**TASK GOAL**
Which lines of the entries below hold the word "accent"? Report each of them.

**LISTED RECORDS**
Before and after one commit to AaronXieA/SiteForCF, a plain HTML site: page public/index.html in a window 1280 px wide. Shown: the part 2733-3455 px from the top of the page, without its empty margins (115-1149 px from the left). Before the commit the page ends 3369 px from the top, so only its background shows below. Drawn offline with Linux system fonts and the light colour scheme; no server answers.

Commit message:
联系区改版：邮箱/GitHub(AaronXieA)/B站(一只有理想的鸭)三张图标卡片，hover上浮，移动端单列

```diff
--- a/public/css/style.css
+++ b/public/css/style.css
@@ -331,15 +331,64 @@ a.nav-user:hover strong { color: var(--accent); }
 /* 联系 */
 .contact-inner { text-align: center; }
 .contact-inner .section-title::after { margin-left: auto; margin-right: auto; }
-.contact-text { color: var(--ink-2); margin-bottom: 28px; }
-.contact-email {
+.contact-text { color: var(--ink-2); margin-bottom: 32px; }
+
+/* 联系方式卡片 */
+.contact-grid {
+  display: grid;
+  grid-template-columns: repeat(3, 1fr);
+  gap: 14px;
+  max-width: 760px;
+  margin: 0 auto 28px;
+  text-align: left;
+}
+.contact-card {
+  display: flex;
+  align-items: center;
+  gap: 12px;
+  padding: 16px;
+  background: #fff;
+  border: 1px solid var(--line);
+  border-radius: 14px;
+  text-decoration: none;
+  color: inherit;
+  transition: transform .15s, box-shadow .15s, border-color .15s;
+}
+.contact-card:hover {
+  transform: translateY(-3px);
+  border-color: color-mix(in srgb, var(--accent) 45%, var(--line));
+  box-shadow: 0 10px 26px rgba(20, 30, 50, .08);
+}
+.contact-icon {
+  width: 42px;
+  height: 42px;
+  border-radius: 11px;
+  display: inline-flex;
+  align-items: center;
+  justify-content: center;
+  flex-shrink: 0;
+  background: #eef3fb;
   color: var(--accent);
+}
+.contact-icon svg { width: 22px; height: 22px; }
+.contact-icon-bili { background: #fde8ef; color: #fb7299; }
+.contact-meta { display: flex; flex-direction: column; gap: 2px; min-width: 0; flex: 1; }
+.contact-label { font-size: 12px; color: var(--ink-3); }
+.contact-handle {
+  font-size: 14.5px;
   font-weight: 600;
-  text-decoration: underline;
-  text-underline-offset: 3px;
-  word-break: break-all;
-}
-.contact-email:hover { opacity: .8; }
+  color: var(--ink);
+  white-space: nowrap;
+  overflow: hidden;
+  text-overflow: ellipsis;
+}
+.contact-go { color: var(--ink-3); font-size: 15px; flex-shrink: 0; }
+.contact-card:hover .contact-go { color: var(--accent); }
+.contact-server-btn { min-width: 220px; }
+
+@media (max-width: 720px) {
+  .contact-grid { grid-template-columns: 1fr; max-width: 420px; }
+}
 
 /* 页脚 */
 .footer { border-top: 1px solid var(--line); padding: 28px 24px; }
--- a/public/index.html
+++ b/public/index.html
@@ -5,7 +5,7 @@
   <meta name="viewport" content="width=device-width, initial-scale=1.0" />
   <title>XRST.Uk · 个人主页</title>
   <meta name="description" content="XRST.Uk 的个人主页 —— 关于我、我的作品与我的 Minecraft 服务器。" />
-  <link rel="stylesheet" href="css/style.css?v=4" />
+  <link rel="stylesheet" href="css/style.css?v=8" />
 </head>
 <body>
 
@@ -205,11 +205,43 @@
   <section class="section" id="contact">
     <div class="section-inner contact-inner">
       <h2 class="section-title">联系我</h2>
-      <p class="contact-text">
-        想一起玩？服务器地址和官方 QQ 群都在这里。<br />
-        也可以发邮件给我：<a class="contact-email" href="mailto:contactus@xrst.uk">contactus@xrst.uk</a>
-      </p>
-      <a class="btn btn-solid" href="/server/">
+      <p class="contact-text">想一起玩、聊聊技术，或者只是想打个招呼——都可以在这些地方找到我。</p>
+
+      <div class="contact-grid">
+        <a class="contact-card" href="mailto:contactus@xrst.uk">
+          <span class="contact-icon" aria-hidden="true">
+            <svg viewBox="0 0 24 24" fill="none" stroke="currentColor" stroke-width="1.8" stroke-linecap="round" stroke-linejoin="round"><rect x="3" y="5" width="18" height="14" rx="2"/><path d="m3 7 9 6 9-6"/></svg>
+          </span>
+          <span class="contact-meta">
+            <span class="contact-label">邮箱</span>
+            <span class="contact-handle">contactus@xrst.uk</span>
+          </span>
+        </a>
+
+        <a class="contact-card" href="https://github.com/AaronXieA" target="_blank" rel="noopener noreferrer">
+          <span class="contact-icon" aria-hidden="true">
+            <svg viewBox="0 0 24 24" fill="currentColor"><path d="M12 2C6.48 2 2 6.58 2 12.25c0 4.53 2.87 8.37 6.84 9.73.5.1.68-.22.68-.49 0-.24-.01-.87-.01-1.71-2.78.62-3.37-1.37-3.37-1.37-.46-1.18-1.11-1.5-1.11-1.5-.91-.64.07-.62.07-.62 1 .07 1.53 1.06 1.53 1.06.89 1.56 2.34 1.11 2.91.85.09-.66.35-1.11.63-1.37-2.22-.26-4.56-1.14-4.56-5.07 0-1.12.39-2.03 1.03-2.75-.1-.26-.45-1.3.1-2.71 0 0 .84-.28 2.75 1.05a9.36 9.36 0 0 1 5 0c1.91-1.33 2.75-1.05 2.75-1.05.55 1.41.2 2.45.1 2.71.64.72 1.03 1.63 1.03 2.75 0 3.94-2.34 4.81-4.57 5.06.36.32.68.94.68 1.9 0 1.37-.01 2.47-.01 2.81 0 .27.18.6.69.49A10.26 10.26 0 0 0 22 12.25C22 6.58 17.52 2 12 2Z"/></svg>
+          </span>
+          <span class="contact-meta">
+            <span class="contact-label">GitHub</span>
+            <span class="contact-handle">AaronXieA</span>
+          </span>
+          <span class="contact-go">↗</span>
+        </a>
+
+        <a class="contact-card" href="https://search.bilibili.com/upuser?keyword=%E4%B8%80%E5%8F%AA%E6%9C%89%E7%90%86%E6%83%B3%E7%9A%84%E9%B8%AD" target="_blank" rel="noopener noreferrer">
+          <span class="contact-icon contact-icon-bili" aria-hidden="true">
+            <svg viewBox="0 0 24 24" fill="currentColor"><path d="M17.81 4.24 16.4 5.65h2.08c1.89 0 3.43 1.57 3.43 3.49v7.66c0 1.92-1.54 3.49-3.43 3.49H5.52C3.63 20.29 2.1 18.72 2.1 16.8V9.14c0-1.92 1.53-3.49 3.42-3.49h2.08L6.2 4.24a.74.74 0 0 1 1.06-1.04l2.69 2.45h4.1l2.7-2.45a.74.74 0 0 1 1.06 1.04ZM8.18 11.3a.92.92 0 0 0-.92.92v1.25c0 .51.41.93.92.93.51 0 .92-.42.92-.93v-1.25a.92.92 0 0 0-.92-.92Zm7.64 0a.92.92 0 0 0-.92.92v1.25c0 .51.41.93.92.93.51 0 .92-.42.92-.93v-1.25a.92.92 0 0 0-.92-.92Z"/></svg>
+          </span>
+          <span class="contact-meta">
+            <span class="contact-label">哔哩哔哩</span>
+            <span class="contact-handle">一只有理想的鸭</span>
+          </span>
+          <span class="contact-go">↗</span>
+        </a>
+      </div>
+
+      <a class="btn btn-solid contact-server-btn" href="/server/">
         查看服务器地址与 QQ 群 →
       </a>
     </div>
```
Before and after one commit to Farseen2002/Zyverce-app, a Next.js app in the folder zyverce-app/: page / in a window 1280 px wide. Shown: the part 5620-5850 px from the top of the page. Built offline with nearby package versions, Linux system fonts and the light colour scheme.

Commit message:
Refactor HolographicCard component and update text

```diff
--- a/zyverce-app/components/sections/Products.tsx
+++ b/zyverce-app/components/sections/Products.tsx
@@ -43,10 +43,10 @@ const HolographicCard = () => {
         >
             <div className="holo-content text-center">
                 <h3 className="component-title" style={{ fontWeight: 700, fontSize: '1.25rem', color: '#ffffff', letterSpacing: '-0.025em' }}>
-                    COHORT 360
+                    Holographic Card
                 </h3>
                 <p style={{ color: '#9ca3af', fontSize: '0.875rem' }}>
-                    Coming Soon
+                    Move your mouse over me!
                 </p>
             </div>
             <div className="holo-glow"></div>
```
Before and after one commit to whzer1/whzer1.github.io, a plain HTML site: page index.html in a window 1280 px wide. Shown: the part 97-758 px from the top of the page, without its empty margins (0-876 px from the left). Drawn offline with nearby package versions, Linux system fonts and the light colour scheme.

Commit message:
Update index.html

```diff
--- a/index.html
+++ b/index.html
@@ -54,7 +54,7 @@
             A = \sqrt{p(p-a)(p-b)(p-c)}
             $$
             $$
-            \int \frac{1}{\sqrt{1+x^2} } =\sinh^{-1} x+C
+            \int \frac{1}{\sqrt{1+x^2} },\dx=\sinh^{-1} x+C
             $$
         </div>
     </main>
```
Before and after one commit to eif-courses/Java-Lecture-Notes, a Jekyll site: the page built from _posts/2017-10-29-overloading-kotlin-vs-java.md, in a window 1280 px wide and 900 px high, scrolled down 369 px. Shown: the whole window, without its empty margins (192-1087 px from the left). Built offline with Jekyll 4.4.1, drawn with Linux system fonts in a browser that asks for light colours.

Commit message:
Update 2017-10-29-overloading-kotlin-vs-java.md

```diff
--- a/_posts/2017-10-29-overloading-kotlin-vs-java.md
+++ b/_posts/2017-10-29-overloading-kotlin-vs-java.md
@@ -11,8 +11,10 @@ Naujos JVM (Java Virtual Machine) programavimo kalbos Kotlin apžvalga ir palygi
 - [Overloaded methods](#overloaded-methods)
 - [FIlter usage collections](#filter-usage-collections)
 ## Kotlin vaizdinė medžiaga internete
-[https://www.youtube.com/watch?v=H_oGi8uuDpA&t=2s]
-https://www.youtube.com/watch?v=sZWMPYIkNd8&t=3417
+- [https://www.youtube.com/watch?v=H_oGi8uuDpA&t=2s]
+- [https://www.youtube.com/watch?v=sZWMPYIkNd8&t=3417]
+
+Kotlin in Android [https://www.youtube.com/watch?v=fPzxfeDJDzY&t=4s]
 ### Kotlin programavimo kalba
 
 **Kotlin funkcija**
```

**EXPECTED ANSWER**
@@ -331,15 +331,64 @@ a.nav-user:hover strong { color: var(--accent); }
+  border-color: color-mix(in srgb, var(--accent) 45%, var(--line));
   color: var(--accent);
+.contact-card:hover .contact-go { color: var(--accent); }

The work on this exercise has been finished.